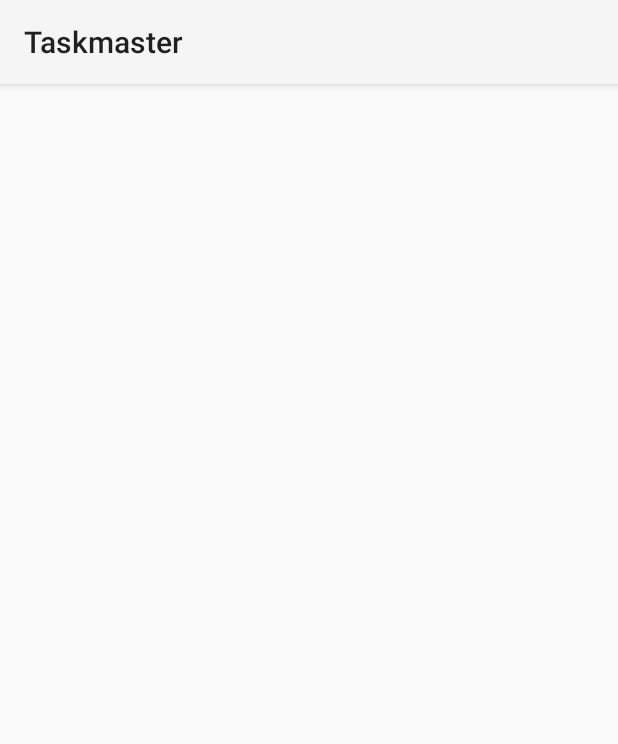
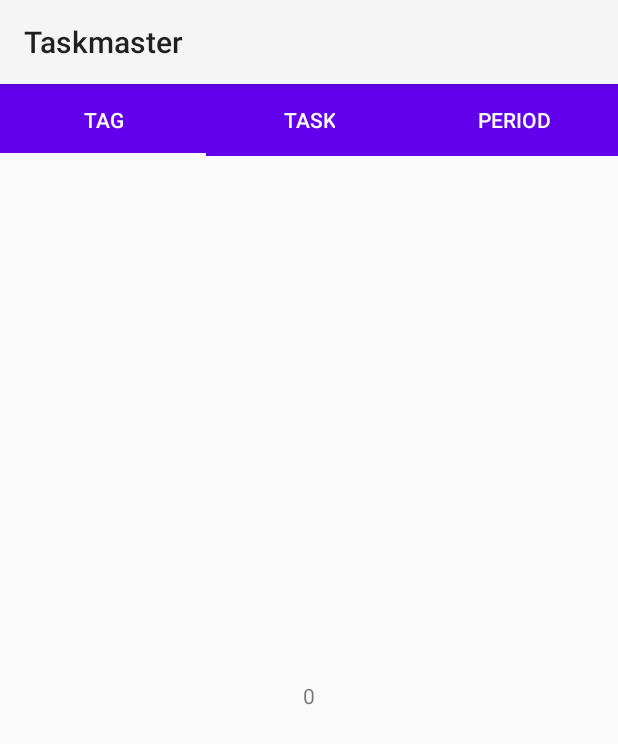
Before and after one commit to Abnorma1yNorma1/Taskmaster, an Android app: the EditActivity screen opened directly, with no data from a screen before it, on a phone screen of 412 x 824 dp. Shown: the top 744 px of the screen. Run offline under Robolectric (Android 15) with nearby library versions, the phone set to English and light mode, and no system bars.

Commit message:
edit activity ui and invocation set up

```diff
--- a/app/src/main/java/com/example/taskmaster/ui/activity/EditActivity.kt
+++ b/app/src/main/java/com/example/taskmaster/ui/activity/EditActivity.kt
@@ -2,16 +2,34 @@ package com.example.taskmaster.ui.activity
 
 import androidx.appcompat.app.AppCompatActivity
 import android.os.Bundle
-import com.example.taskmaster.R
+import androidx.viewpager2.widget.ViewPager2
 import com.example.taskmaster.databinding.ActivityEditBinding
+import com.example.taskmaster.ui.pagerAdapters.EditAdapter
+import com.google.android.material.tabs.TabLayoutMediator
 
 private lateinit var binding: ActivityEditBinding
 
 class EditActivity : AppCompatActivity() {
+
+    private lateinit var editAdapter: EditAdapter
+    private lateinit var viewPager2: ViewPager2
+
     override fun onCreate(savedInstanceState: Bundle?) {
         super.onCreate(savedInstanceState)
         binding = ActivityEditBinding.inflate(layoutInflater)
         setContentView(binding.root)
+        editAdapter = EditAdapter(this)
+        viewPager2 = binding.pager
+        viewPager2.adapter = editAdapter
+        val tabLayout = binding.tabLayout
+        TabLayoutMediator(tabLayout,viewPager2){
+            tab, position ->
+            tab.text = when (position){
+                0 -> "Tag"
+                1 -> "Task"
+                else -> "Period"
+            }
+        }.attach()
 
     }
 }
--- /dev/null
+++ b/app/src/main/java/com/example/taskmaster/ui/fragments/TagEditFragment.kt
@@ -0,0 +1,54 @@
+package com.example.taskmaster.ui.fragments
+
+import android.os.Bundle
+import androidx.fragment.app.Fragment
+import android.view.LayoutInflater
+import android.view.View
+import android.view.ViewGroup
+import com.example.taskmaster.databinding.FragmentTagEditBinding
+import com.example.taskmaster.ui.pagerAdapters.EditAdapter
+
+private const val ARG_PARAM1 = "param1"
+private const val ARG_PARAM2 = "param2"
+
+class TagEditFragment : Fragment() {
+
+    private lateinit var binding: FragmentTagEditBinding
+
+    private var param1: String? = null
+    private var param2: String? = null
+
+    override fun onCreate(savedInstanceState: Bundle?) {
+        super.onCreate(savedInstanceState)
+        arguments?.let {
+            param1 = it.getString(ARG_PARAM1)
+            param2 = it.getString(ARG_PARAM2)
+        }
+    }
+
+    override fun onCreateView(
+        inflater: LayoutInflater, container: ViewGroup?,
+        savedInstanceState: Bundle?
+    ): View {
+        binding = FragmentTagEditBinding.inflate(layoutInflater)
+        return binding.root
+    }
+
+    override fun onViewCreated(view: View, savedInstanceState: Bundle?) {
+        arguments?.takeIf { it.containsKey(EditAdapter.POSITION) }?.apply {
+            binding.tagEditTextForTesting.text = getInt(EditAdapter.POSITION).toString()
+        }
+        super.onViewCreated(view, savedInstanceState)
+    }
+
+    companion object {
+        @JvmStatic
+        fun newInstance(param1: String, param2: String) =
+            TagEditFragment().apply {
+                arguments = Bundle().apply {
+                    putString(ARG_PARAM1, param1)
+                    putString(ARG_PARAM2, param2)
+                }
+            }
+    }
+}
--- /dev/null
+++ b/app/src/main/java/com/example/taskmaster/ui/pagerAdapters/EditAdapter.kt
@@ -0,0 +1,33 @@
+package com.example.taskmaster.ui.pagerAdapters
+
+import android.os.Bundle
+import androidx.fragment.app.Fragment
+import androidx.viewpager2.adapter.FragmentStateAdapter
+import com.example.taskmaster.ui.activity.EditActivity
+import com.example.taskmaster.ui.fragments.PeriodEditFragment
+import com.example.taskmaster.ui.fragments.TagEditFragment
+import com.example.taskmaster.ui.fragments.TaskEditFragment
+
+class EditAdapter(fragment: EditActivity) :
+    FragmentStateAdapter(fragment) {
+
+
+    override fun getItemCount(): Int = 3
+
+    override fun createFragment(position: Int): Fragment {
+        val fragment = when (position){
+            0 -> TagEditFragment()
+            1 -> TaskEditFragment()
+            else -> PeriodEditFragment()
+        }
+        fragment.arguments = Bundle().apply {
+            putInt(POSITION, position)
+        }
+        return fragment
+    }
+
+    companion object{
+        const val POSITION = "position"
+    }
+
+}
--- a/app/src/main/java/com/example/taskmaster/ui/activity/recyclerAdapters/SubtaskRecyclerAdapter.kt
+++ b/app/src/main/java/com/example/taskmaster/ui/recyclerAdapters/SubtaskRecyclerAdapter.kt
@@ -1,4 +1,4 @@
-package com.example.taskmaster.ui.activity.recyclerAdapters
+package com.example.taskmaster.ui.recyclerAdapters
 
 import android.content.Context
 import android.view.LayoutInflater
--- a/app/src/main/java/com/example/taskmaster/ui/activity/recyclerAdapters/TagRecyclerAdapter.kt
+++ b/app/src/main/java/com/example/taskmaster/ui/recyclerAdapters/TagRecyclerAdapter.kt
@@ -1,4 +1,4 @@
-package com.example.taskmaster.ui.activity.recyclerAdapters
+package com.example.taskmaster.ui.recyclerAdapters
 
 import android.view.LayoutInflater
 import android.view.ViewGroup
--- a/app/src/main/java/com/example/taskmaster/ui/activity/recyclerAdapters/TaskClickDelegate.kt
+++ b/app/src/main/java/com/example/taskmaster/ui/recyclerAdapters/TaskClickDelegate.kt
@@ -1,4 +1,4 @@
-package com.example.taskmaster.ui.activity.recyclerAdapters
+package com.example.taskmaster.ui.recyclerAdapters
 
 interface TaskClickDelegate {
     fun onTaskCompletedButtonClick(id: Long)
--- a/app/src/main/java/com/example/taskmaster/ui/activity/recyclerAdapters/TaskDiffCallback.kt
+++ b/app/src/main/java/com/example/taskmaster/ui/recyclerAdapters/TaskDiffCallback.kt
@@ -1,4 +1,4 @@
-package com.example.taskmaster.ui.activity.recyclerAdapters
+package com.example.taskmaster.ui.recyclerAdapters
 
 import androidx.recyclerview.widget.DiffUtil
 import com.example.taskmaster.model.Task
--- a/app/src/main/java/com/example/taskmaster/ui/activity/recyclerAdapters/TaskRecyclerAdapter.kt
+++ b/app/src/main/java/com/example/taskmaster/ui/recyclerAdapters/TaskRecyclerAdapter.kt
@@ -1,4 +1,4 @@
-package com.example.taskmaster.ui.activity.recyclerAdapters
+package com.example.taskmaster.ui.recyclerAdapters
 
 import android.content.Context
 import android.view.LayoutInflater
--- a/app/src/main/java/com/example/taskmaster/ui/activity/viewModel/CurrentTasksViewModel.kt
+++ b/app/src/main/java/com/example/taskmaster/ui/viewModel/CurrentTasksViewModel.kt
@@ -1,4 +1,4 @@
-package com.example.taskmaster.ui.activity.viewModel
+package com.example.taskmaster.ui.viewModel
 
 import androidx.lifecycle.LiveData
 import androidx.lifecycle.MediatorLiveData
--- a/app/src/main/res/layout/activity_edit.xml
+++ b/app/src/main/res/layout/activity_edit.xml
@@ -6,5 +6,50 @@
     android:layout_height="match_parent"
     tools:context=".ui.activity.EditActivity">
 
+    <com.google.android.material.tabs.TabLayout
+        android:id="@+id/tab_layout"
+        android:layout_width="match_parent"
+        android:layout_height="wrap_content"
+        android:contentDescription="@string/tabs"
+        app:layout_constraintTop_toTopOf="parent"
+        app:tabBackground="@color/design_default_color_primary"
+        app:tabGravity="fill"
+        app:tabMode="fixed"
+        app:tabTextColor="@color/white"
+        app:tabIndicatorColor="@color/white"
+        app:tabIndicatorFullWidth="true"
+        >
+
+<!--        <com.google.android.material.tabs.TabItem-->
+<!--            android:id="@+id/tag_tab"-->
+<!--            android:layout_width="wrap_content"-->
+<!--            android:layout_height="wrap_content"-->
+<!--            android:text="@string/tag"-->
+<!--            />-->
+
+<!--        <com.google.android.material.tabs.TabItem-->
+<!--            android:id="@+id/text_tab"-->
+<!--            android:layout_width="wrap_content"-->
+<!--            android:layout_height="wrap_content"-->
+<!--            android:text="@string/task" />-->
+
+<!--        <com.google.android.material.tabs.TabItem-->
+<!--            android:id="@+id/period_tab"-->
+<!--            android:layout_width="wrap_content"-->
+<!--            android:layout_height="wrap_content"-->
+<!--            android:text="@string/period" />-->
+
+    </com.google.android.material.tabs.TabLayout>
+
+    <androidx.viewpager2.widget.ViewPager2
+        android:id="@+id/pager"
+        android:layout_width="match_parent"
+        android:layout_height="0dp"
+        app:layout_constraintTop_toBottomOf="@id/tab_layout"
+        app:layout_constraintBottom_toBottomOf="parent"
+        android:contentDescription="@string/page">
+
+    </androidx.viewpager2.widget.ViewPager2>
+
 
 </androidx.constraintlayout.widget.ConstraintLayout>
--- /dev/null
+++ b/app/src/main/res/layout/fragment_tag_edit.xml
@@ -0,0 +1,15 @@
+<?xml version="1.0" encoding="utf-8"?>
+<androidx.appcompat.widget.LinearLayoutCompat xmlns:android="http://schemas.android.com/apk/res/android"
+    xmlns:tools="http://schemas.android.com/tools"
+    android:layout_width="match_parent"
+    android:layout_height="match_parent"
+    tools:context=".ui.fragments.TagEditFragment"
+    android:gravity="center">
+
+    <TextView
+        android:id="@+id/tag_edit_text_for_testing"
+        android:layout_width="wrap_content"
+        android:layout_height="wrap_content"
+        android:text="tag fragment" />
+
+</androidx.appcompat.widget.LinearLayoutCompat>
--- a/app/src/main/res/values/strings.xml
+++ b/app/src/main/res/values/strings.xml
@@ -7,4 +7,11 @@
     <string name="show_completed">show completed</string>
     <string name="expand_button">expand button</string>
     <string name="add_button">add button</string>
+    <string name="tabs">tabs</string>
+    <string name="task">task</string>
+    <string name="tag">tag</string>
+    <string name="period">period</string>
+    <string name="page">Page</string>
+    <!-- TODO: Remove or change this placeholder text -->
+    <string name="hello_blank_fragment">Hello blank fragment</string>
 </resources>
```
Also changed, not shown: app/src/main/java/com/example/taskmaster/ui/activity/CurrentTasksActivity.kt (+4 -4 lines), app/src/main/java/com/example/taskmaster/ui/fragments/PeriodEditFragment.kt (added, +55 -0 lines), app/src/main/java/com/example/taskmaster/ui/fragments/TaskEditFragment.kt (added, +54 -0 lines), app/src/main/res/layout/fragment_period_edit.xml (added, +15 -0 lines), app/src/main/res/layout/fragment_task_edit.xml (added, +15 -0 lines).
#####
Work out how many lines of the entries contain the word "tools", and answer with that number alone.

3